Sometimes it is necessary, as shown earlier, to present a pedigree in alternative forms to facilitate the calculation of coancestries. The following are two different ways of depicting the same pedigree:

Figure 23 Double First Cousin Marriage

 Conventional Diagram Modified Diagram Find FK

Using first diagram:

fAB = fAC = fAD = fBC = fBD = fCD = fEG = fEH = fFG = fFH = 0

Also FA = FB = FC = FD = FE = FF = FG = FH = 0

and fAA = 1/2(1 + FA) = fBB = 1/2(1 + FB) = fCC = 1/2(1 + FC) = fDD = 1/2(1 + FD) = 0.5

Then fEF (full sibs) = 1/4(2fAB + fAA + fBB)

= 1/4(0 + 0.5 + 0.5) = 0.25

and fGH (full sibs) = 1/4(2fCD + fCC + fDD)

= 1/4(0 + 0.5 + 0.5) = 0.25

Using second diagram

Therefore, FK = fIJ = 1/4(fEF + fEH + fGF + fGH)

= 1/4(0.25 + 0 + 0 + 0.25)

= 0.125 = 12.5%

Example 4

Figure 24 Close Inbreeding (full sibs) Find FI

fAB = 0

FA = FB = FC = FD = 0

fCD (full sibs) = 1/4(2fAB + fAA + fBB)

fAA = 1/2(1 + FA) = 0.5 and fBB = 1/2(1 + FB) = 0.5

Therefore fCD = 1/4(0 + 0.5 + 0.5) = 0.25 = FE = FF

fEF (full sibs) = 1/4(2fCD + fCC + fDD)

fCC = 1/2(1 + FC) = 0.5 and fDD = 1/2(1 + FD) = 0.5

Therefore fEF = 1/4(0.5 + 0.5 + 0.5)

= 0.375 = FG = FH

fGH (full sibs) = 1/4(2fEF + fEE + fFF)

fEE = 1/2(1 + FE) = 0.625 and fFF = 1/2(1 + FF) = 0.625

Therefore, FI = fGH = 1/4(0.75 + 0.625 + 0.625)

= 0.5 = 50%

Alternative names for Coancestry are the Coefficient of Kinship, the Coefficient of Consanguinity and the Coefficient of Parentage.

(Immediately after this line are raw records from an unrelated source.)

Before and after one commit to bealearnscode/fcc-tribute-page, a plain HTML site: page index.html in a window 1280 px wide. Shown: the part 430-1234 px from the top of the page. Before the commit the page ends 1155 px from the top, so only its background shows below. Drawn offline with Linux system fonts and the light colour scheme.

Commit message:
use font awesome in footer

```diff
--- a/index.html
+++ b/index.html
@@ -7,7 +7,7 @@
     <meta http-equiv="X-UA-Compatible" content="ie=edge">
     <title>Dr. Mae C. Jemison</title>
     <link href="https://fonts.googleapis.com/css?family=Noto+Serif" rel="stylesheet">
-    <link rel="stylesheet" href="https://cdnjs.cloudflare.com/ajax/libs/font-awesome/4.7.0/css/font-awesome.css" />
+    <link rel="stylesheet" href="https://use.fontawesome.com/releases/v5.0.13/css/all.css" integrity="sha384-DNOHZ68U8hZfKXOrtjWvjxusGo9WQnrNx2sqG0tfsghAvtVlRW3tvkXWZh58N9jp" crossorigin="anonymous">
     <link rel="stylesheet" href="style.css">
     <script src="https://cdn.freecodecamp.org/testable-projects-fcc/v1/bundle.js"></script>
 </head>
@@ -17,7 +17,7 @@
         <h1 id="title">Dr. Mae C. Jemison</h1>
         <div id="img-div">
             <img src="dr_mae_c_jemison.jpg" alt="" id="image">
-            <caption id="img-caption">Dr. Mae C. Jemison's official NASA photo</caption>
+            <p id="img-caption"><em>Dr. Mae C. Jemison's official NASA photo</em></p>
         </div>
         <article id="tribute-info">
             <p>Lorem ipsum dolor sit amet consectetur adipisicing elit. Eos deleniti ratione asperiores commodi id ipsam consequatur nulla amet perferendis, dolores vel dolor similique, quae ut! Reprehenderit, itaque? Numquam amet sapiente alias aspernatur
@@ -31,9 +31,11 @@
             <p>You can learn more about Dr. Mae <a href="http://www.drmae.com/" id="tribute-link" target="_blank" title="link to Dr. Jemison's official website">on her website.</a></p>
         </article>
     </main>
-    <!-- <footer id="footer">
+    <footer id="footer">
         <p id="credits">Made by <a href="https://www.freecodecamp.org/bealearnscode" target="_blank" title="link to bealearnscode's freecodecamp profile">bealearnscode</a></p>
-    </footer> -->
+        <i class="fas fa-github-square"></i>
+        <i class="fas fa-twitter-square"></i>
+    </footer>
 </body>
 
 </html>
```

Lasley (1978) and Warwick and Legates (1979) employ a similar method to calculate F using covariance tables. The covariance between two prospective parents is equal to twice their coancestries and therefore twice the inbreeding coefficient of their progeny (F). For further information on coancestries see Falconer (1989).